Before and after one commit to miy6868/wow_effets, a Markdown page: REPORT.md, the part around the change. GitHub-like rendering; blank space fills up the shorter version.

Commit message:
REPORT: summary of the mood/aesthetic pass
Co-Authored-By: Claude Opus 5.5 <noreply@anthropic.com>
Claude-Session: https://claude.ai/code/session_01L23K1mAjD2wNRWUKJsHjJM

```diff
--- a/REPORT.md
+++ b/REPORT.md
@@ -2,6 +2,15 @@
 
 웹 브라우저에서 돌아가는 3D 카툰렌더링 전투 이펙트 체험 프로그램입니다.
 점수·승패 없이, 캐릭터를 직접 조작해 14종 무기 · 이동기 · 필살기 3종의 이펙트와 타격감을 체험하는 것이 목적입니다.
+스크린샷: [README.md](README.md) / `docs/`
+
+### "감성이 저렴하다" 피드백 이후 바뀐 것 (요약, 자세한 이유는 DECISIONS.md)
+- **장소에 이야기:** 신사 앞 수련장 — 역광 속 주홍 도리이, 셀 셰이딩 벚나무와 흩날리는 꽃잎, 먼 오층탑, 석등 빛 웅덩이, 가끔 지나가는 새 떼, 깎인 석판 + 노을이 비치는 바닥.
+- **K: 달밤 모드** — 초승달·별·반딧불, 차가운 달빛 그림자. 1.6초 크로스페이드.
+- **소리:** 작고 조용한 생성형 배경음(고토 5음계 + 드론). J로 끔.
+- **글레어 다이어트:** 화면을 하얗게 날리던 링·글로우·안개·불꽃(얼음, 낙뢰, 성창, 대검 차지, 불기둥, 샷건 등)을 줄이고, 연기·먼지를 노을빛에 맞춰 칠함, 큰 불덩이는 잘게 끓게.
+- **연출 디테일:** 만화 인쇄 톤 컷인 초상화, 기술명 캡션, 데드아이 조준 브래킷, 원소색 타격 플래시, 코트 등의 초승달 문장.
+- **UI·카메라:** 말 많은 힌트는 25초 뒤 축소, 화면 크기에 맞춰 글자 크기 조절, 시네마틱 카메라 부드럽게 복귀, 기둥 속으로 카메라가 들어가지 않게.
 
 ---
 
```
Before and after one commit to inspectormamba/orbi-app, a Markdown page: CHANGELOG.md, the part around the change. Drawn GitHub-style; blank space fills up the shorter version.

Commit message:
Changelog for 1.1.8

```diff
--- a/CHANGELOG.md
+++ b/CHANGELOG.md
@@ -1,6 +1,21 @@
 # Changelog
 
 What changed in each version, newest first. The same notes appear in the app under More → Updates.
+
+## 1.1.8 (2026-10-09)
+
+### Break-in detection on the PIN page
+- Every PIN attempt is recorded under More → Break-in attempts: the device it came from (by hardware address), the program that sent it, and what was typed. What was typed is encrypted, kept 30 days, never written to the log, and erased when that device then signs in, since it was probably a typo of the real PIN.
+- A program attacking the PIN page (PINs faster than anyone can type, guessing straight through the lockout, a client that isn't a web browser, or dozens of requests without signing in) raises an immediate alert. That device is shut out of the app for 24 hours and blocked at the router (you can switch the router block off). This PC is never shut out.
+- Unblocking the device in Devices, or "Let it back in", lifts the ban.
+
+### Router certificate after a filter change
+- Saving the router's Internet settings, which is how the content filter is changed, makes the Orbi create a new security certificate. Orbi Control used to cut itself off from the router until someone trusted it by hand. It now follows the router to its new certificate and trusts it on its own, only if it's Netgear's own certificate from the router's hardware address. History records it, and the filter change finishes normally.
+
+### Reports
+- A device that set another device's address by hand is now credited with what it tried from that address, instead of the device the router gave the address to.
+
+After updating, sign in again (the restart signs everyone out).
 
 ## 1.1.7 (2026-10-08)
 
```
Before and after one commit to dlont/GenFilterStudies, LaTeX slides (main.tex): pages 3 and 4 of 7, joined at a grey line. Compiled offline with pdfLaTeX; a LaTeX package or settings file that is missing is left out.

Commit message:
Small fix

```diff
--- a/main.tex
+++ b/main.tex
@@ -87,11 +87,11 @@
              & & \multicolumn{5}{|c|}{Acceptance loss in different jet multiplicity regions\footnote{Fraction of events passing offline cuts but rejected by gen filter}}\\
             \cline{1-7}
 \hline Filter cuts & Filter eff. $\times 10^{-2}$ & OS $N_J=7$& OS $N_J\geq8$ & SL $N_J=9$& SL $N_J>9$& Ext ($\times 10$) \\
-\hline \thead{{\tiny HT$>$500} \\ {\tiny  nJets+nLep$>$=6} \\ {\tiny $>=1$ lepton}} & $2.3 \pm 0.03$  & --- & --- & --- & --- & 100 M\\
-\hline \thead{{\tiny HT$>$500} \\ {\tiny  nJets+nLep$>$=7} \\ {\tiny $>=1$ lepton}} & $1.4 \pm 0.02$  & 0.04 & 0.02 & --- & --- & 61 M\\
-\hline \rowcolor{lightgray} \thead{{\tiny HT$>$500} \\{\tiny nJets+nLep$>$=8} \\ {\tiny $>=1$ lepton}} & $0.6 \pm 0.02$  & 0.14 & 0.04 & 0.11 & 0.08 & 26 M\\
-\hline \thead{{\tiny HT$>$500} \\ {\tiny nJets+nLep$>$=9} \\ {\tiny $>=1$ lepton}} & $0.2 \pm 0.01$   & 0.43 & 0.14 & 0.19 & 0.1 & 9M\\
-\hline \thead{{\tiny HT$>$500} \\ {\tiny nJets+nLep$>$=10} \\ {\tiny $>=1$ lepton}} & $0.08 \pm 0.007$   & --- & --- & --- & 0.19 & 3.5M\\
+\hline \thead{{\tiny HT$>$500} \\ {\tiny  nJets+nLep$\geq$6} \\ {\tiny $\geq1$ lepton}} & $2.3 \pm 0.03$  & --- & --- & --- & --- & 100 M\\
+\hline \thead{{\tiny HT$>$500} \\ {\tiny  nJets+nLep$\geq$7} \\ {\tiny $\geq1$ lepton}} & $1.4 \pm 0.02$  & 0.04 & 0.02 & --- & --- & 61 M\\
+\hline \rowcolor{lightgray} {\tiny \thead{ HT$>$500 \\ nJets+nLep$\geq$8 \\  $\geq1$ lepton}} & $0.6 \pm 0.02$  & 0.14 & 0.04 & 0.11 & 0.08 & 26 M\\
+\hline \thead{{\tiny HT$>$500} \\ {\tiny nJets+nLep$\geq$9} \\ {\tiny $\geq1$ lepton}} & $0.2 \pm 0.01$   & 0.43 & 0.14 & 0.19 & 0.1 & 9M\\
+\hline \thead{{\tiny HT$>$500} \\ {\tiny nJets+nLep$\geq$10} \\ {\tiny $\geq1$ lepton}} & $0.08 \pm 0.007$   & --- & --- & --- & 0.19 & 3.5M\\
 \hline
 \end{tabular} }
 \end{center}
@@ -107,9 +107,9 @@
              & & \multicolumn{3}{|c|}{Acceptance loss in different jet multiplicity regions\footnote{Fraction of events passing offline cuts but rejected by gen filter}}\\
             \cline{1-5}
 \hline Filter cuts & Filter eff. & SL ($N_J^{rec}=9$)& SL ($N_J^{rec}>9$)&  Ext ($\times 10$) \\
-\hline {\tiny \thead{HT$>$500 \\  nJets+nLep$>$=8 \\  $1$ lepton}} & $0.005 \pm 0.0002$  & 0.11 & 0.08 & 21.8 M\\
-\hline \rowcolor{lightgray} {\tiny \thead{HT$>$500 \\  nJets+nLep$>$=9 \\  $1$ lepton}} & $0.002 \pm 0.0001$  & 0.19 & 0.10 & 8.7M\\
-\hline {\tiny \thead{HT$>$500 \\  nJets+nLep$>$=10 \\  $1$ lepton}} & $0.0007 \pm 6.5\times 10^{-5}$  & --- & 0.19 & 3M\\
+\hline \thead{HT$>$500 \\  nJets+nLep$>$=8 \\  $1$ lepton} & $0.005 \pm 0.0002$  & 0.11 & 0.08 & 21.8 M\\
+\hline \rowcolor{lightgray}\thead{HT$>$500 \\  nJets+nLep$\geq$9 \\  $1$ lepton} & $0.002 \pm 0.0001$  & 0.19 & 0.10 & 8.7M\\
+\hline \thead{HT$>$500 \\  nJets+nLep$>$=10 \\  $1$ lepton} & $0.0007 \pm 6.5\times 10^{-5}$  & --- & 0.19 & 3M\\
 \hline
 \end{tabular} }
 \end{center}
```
☆ ☆ ☆ ☆
Read through the entries and count the lines where "Claude" appears; respond with the number only.

2